It was one of my earliest lessons in life. And patience. It showed me, for the first time, that as much as you’d like to, you can’t rush life or its challenges OR its blessings. How many times I have impatiently wished I could fast forward through the hard stuff I never expected to face or planned on being a part of my life, unexpected or otherwise.

Then I remember my first failed effort to attempt to do that and realize, again, that  in life you can’t always go over or under or around it. You can only go through it. And you can’t get birds by smashing eggs. You have to be patient. You have to wait for things to hatch. And you have to have faith.

“Faith is putting all your eggs in God’s basket, then counting your blessings before they hatch.” (Ramona C. Carroll)


I’ve admired a few women in my life.

Every once in awhile, you come across someone who exemplifies everything you admire. You look at her with awe and hope that someday… you can become like her. That someday you’ll be as beautiful on the inside, and out, as she is.

The bummer comes in getting there.

In becoming like her.

In developing the beauty that comes from meeting life and conquering its challenges with grace, dignity and class. (At least, that’s my goal.)

Someday, I want to be a woman like that.

“Class has nothing to do with money. Class never runs scared. It is self-discipline and self-knowledge. It’s the sure footedness that comes with having proved you can meet life.” (Ann Landers)

And if I ever become such a woman, I’m going to have to thank my unexpected life for that, too.

A Holiday Opportunity

“Problems can become opportunities when the right people come together.” (Robert South) 

Last week my youngest refused to participate in his preschool Christmas program. As it was our last opportunity to experience a preschool Christmas program, we were disappointed. But it’s amazing how problems can become opportunities, based on how you choose to look at them and react to them.

Just three days after that huge disappointment at our house, Bachelor #5 took us to a Christmas caroling party he attends each year with his friends. Every person there (but me and my children) were members of The Mormon Tabernacle Choir, past and present cast members of the L.D.S. church production, “Savior of The World,” or actors and singers from other shows/theaters. Singing with that group was quite an opportunity. To be honest, I’d never heard a caroling group sound so good. It was fun to join them in sharing the spirit of the season with others through music.

The biggest surprise was my youngest. Despite refusing to participate in his school musical program the week before, he merrily led the caroling group that night! Songbook tucked under his arm, he enthusiastically climbed each step, entered each home and sang his little heart out to each and every person. He absolutely loved the experience! I guess he just needed the right people to do it with—no holiday costumes or four-year-olds for him. Apparently he required professionals!

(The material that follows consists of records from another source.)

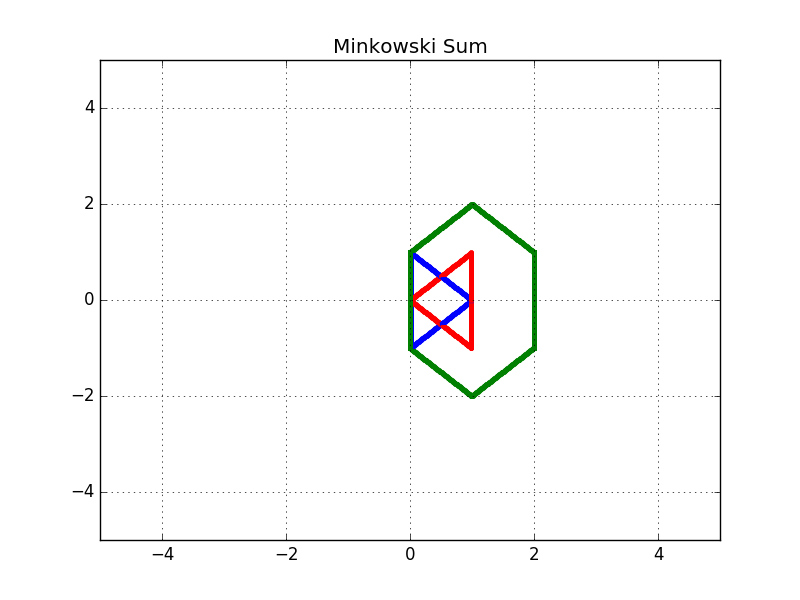
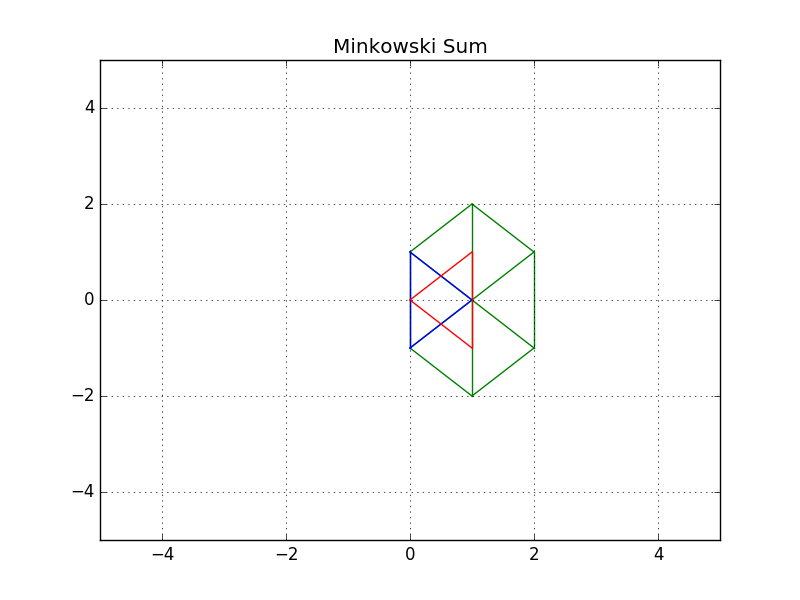
Updated Graphics

Changed region(s): [[0.5, 0.33, 0.6875, 0.66], [0.625, 0.6, 0.6562, 0.63]]

diff --git a/minkowski_sum.cpp b/minkowski_sum.cpp
@@ -7,7 +7,7 @@ using namespace std;
 namespace plt = matplotlibcpp;
 
 // Print 2D vectors coordinate values
-void print2DVector(vector<vector<int> > vec)
+void print2DVector(vector<vector<double> > vec)
 {
     for (int i = 0; i < vec.size(); ++i) {
         cout << "(";
@@ -22,12 +22,12 @@ void print2DVector(vector<vector<int> > vec)
 }
 
 // Check for duplicate inside a 2D vector and delete them
-vector<vector<int> > delete_duplicate(vector<vector<int> > C)
+vector<vector<double> > delete_duplicate(vector<vector<double> > C)
 {
     // Sort the C vector
     sort(C.begin(), C.end());
     // Initialize a non duplicated vector
-    vector<vector<int> > Cn;
+    vector<vector<double> > Cn;
     for (int i = 0; i < C.size() - 1; i++) {
         // Check if it's a duplicate coordinate
         if (C[i] != C[i + 1]) {
@@ -39,13 +39,13 @@ vector<vector<int> > delete_duplicate(vector<vector<int> > C)
 }
 
 // Compute the minkowski sum of two vectors
-vector<vector<int> > minkowski_sum(vector<vector<int> > A, vector<vector<int> > B)
+vector<vector<double> > minkowski_sum(vector<vector<double> > A, vector<vector<double> > B)
 {
-    vector<vector<int> > C;
+    vector<vector<double> > C;
     for (int i = 0; i < A.size(); i++) {
         for (int j = 0; j < B.size(); j++) {
             // Compute the current sum
-            vector<int> Ci = { A[i][0] + B[j][0], A[i][1] + B[j][1] };
+            vector<double> Ci = { A[i][0] + B[j][0], A[i][1] + B[j][1] };
             // Push it to the C vector
             C.push_back(Ci);
         }
@@ -54,8 +54,45 @@ vector<vector<int> > minkowski_sum(vector<vector<int> > A, vector<vector<int> > 
     return C;
 }
 
+// Workout the combination: http://rosettacode.org/wiki/Combinations#C.2B.2B
+vector<vector<double> > generate_combinations(int N)
+{
+    int K = 2;
+    vector<vector<double> > comb;
+    std::string bitmask(K, 1); // K leading 1's
+    bitmask.resize(N, 0); // N-K trailing 0's
+
+    // print integers and permute bitmask
+    do {
+        vector<double> combi = { 0, 0 };
+        int j = 0;
+        for (int i = 0; i < N; ++i) // [0..N-1] integers
+        {
+            if (bitmask[i]) {
+                combi[j] = i;
+                j++;
+            }
+        }
+        comb.push_back(combi);
+    } while (std::prev_permutation(bitmask.begin(), bitmask.end()));
+
+    return comb;
+}
+
+// Process the combinations of a shape and plot its coordinates
+void plot(vector<vector<double> > vec, string color)
+{
+
+    vector<vector<double> > comb;
+    comb = generate_combinations(vec.size());
+    for (int i = 0; i < comb.size(); i++) {
+        if (abs(vec[comb[i][0]][1] - vec[comb[i][1]][1]) <= 2 && abs(vec[comb[i][0]][0] - vec[comb[i][1]][0]) <= 1)
+            plt::plot({ vec[comb[i][0]][0], vec[comb[i][1]][0] }, { vec[comb[i][0]][1], vec[comb[i][1]][1] }, color);
+    }
+}
+
 // Draw A, B and C shapes
-void draw_shapes()
+void draw_shapes(vector<vector<double> > A, vector<vector<double> > B, vector<vector<double> > C)
 {
     //Graph Format
     plt::title("Minkowski Sum");
@@ -63,50 +100,14 @@ void draw_shapes()
     plt::ylim(-5, 5);
     plt::grid(true);
 
-    // Define precision for floating point values
-    double prec = 0.01;
+    // Draw configuration space C
+    plot(C, "g-");
 
-    // Loop through all the pixels and draw the shapes
-    for (double x = 0; x <= 2; x += 0.01) {
-        for (double y = -2; y <= 2; y += 0.01) {
-            // Draw A shape
-            if (x >= 0 && x <= 1 && y >= -1 && y <= 1) {
-                if (abs(y + x - 1) < prec || abs(y - x + 1) < prec || x <= prec)
-                    plt::plot({ x }, { y }, "b.");
-            }
-            // Draw B shape
-            if (x >= 0 && x <= 1 && y >= -1 && y <= 1) {
-                if (abs(y - x) < 0.01 || abs(y + x) < 0.01 || abs(x - 1) <= 0.01)
-                    plt::plot({ x }, { y }, "r.");
-            }
-            // Draw C shape
-            if (y >= -1 && y <= 1) {
-                plt::plot({ 0 }, { y }, "g.");
-            }
+    // Draw triangle A
+    plot(A, "b-");
 
-            if (y >= -1 && y <= 1) {
-                plt::plot({ 2 }, { y }, "g.");
-            }
-
-            if (x >= 0 && x <= 1 && y >= 1 && y <= 2) {
-                if (abs(y - x - 1) < 0.01)
-                    plt::plot({ x }, { y }, "g.");
-            }
-            if (x >= 0 && x <= 1 && y >= -2 && y <= -1) {
-                if (abs(y + x + 1) < 0.01)
-                    plt::plot({ x }, { y }, "g.");
-            }
-            if (x >= 1 && x <= 2 && y >= 1 && y <= 2) {
-                if (abs(y + x - 3) < 0.01)
-                    plt::plot({ x }, { y }, "g.");
-            }
-            if (x >= 1 && x <= 2 && y >= -2 && y <= -1) {
-                if (abs(y - x + 3) < 0.01)
-                    plt::plot({ x }, { y }, "g.");
-            }
-            
-        }
-    }
+    // Draw triangle B
+    plot(B, "r-");
 
     //Save the image and close the plot
     plt::save("./Images/Minkowski_Sum.png");
@@ -116,20 +117,24 @@ void draw_shapes()
 int main()
 {
     // Define the coordinates of triangle A and B in 2D vectors
-    vector<vector<int> > A(3, vector<int>(2));
-    A = {{ 1, 0 }, { 0, 1 }, { 0, -1 },};
-    vector<vector<int> > B(3, vector<int>(2));
-    B = {{ 0, 0 }, { 1, 1 }, { 1, -1 },};
+    vector<vector<double> > A(3, vector<double>(2));
+    A = {
+        { 1, 0 }, { 0, 1 }, { 0, -1 },
+    };
+    vector<vector<double> > B(3, vector<double>(2));
+    B = {
+        { 0, 0 }, { 1, 1 }, { 1, -1 },
+    };
 
-    // Compute the minkowski sum of triangle A and B
-    vector<vector<int> > C;
+    // Compute the Minkowski Sum of triangle A and B
+    vector<vector<double> > C;
     C = minkowski_sum(A, B);
 
     // Print the resulting vector
     print2DVector(C);
 
-    // Draw all the shapes 
-    draw_shapes();
+    // Draw all the shapes
+    draw_shapes(A, B, C);
 
     return 0;
 }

The next night, for our weekly family night, Bachelor #5 took us to a local senior center as he volunteered his time singing and playing Christmas music for the residents there. While the rest of us quietly watched the performance, my youngest unexpectedly joined #5 on stage. He walked to the front of the crowd without hesitation, sat in front of them, facing the audience, and began singing along! When the song ended, he wasn’t ready to quit. So he walked to the piano, sat on the bench beside #5 and sang a few songs with him into the microphone. WHERE did that urge come from?

After the program, he wished the seniors a “Merry Christmas” and hugged a few grandmas before we left. A completely different experience than the week before. Very unexpected. But just like life, a problem became an opportunity, with the right people in place to help him make it so.

This holiday I’m reminded of many good people who have helped our family. Thank you to everyone, past and present, who has been there for me and my little family amid some very unexpected difficulties. Each of you, our friends, helped us create a happy, new life of opportunity out of our challenges.

What a difference you made to us.

“We must not, in trying to think about how we can make a big difference, ignore the small daily differences we can make which, over time, add up to big differences that we often cannot foresee.” (Marian Wright Edelman)